━━ Data supplied ━━

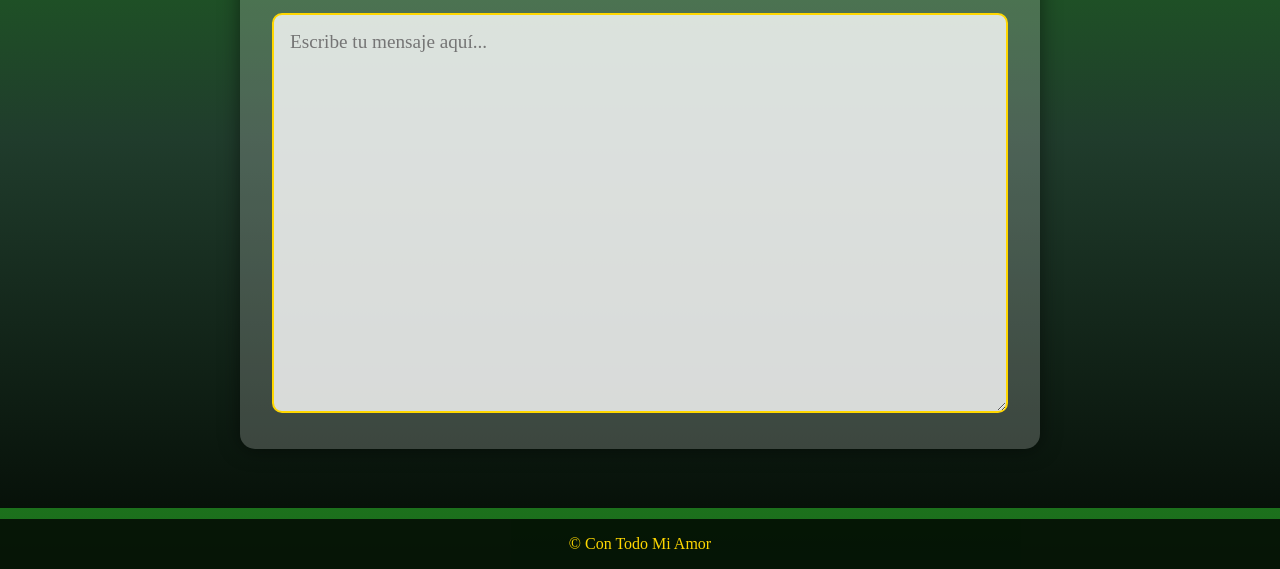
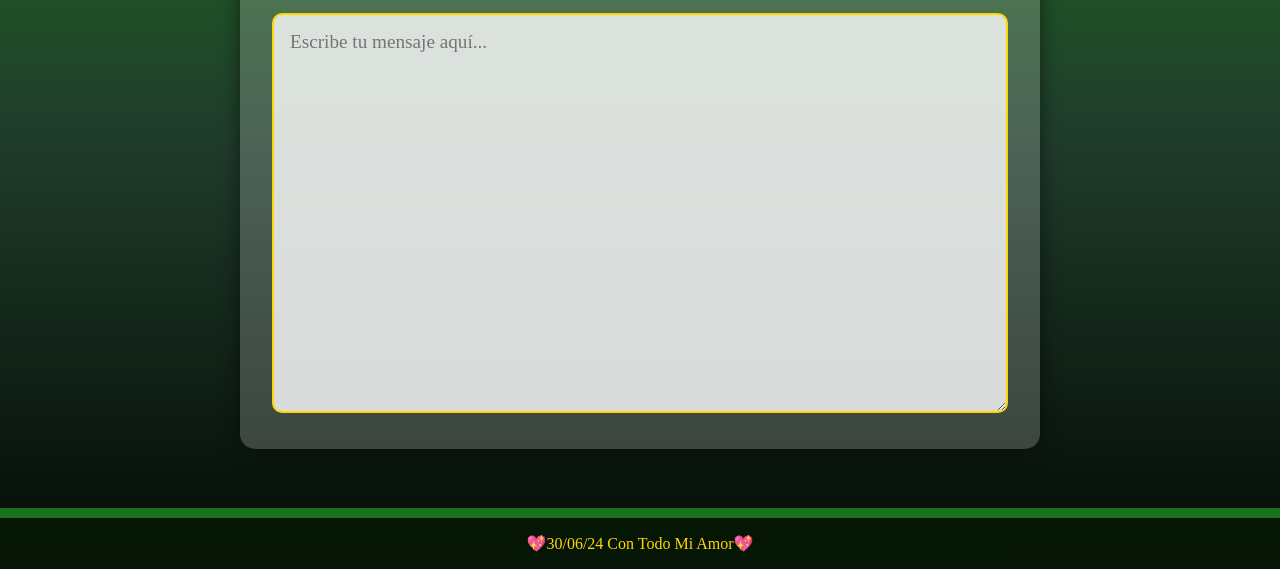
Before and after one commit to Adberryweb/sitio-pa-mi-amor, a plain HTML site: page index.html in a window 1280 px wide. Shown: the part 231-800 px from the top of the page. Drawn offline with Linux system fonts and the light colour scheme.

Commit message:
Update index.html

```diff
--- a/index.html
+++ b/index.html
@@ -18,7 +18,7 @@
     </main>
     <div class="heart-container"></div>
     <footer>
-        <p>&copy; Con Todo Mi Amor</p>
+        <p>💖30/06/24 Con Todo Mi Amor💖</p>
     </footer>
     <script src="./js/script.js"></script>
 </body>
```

━━━

> _What is needed_: Exactly as written, copy the entries above without their pictures.

> _Exercise result_:
Before and after one commit to Adberryweb/sitio-pa-mi-amor, a plain HTML site: page index.html in a window 1280 px wide. Shown: the part 231-800 px from the top of the page. Drawn offline with Linux system fonts and the light colour scheme.

Commit message:
Update index.html

```diff
--- a/index.html
+++ b/index.html
@@ -18,7 +18,7 @@
     </main>
     <div class="heart-container"></div>
     <footer>
-        <p>&copy; Con Todo Mi Amor</p>
+        <p>💖30/06/24 Con Todo Mi Amor💖</p>
     </footer>
     <script src="./js/script.js"></script>
 </body>
```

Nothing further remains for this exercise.